WHAT TO PRODUCE
Search the data for the word "xlist" and copy each line that has it.

== RECORDS

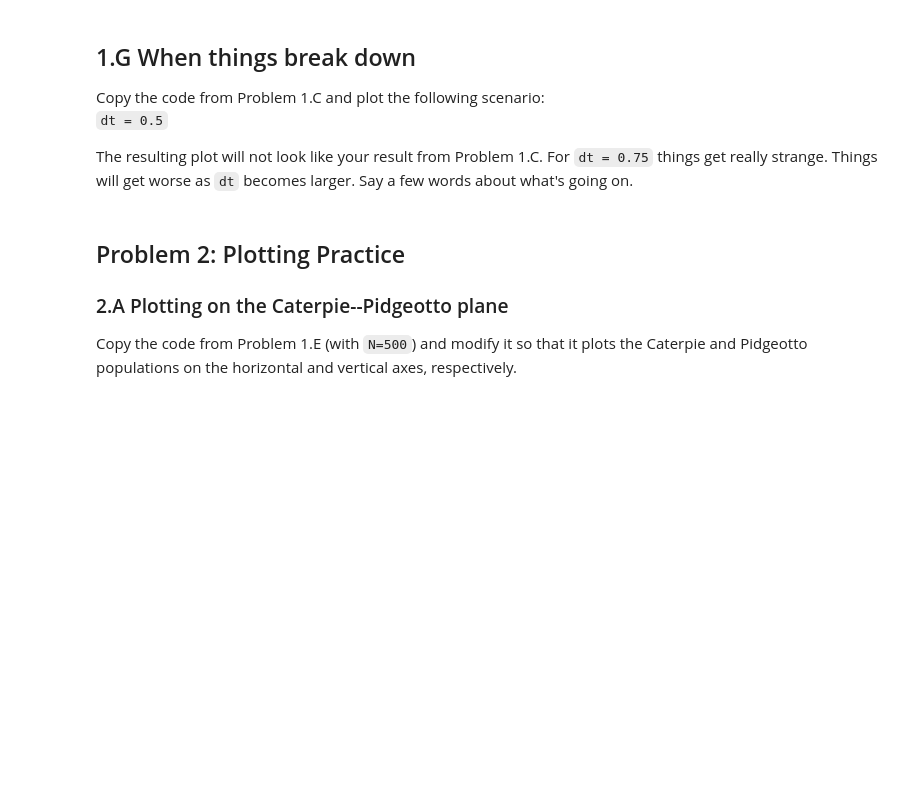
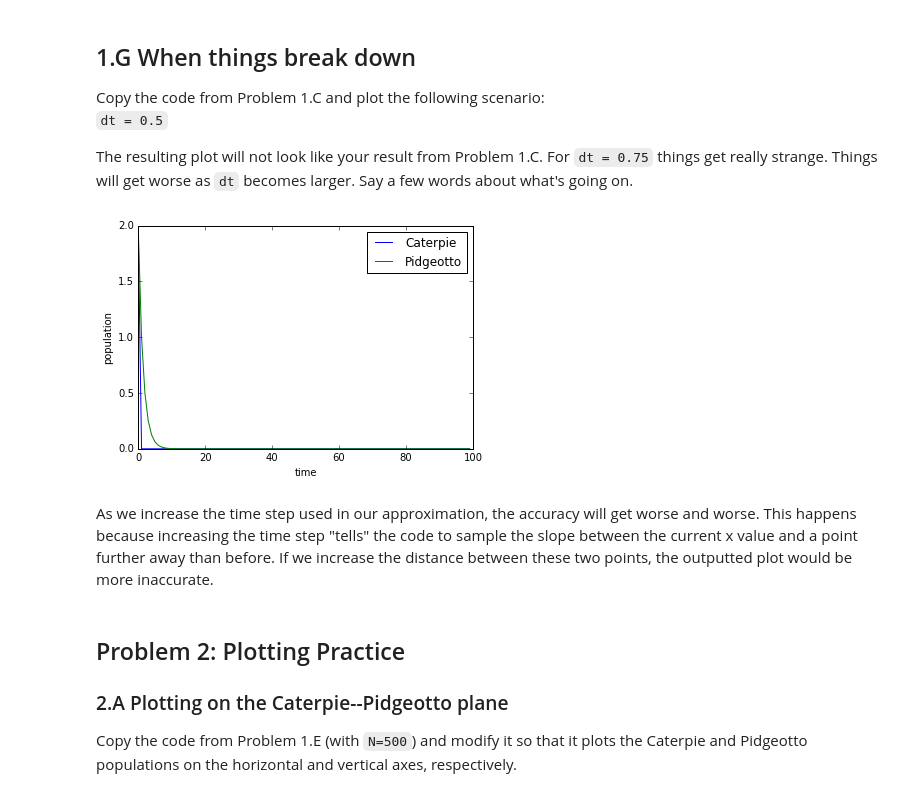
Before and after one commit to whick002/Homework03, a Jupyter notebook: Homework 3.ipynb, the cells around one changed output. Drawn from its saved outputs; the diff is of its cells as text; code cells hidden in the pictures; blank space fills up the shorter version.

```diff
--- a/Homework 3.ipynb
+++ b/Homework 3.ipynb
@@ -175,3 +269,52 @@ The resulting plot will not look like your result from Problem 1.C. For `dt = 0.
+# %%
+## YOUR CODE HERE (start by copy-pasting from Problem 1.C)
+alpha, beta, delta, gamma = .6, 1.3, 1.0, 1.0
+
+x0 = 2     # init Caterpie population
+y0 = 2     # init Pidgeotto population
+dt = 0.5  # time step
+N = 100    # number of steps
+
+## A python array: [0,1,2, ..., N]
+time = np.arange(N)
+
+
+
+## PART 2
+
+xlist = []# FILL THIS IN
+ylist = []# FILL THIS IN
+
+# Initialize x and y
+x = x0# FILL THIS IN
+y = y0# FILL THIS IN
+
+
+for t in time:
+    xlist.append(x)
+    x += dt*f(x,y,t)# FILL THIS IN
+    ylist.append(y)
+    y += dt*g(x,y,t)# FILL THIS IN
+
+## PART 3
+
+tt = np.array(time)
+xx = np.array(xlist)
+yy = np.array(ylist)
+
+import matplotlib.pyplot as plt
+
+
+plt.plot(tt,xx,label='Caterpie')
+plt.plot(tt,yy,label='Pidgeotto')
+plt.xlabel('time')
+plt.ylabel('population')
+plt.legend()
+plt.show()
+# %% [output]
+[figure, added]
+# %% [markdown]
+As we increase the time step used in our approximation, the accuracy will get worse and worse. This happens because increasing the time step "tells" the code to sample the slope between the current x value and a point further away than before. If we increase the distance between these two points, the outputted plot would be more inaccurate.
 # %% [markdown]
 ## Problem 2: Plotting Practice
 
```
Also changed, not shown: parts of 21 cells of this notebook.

====

SOLUTION TO THIS PROBLEM
+xlist = []# FILL THIS IN
+    xlist.append(x)
+xx = np.array(xlist)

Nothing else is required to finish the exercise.